The records ->
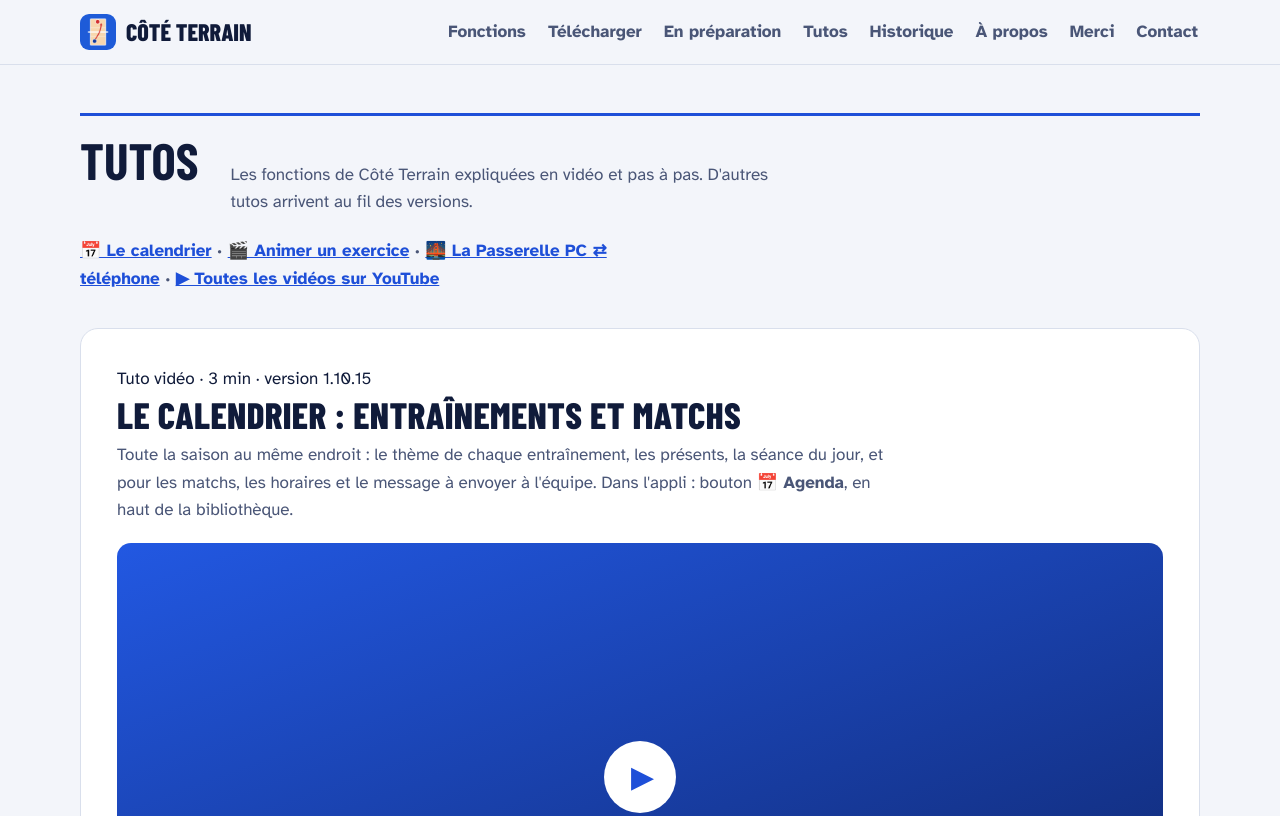
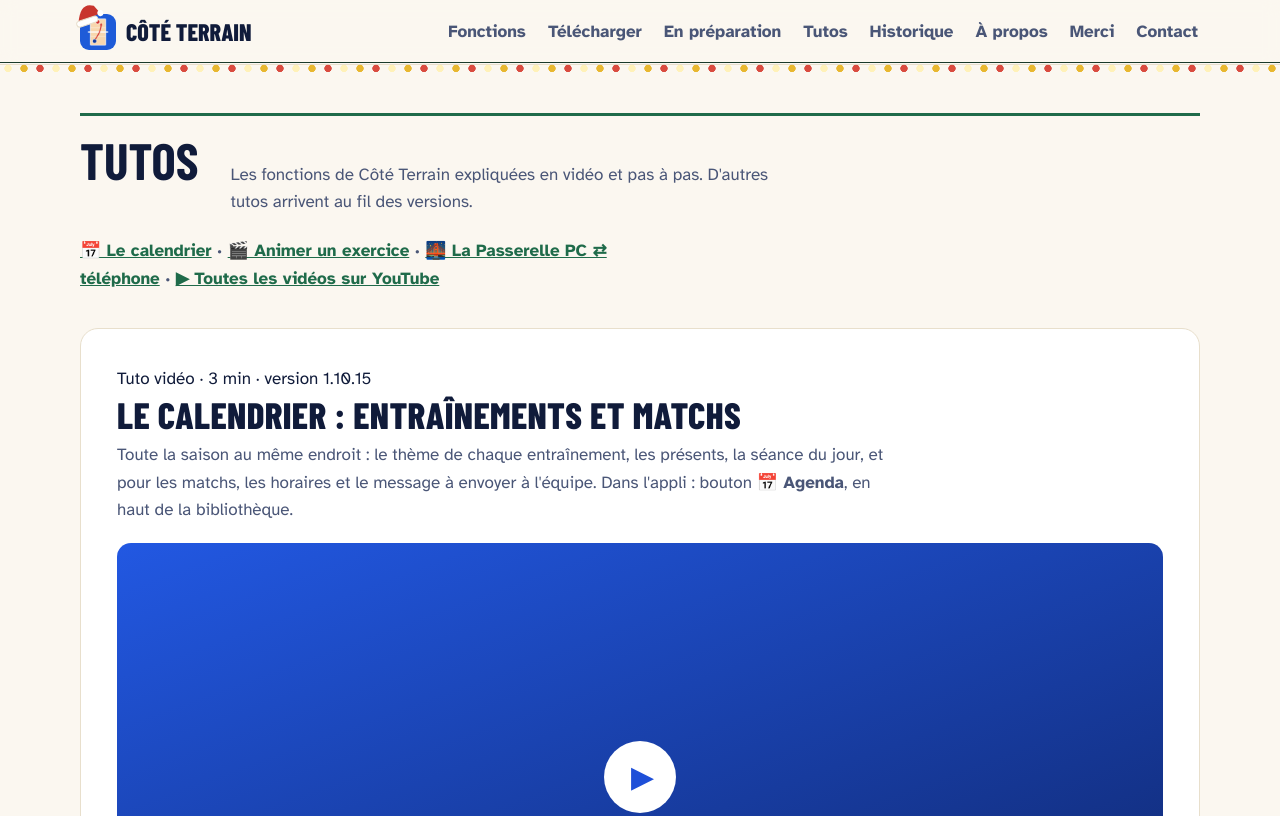
Before and after one commit to Airkocotier/cote-terrain, a plain HTML site: page tutos.html in a window 1280 px wide. Shown: the top 816 px of the page. Drawn offline with Linux system fonts and the light colour scheme.

Commit message:
Site : version de Noël et 1.10.16 (tutos.html)
Co-Authored-By: Claude Opus 5.5 <noreply@anthropic.com>
Claude-Session: https://claude.ai/code/session_01WxryrMxiXVRUEdbFcNAhy4

```diff
--- a/tutos.html
+++ b/tutos.html
@@ -6,7 +6,7 @@
   <title>Tutos · Côté Terrain</title>
   <meta name="description" content="Les tutos de Côté Terrain, en vidéo et pas à pas : animer un exercice (phases, déplacements, trajets du ballon) et passer ses fiches du PC au téléphone avec la Passerelle.">
   <link rel="icon" href="img/favicon.png">
-  <link rel="stylesheet" href="style.css?v=20261122a">
+  <link rel="stylesheet" href="style.css?v=20261126a">
 </head>
 <body>
 
@@ -250,5 +250,6 @@ document.querySelectorAll(".video[data-yt]").forEach(v => {
   });
 });
 </script>
+<script src="noel.js?v=20261126a" defer></script>
 </body>
 </html>
```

Assignment -> Reproduce the listing word for word and omit its pictures.

Finished exercise ->
Before and after one commit to Airkocotier/cote-terrain, a plain HTML site: page tutos.html in a window 1280 px wide. Shown: the top 816 px of the page. Drawn offline with Linux system fonts and the light colour scheme.

Commit message:
Site : version de Noël et 1.10.16 (tutos.html)
Co-Authored-By: Claude Opus 5.5 <noreply@anthropic.com>
Claude-Session: https://claude.ai/code/session_01WxryrMxiXVRUEdbFcNAhy4

```diff
--- a/tutos.html
+++ b/tutos.html
@@ -6,7 +6,7 @@
   <title>Tutos · Côté Terrain</title>
   <meta name="description" content="Les tutos de Côté Terrain, en vidéo et pas à pas : animer un exercice (phases, déplacements, trajets du ballon) et passer ses fiches du PC au téléphone avec la Passerelle.">
   <link rel="icon" href="img/favicon.png">
-  <link rel="stylesheet" href="style.css?v=20261122a">
+  <link rel="stylesheet" href="style.css?v=20261126a">
 </head>
 <body>
 
@@ -250,5 +250,6 @@ document.querySelectorAll(".video[data-yt]").forEach(v => {
   });
 });
 </script>
+<script src="noel.js?v=20261126a" defer></script>
 </body>
 </html>
```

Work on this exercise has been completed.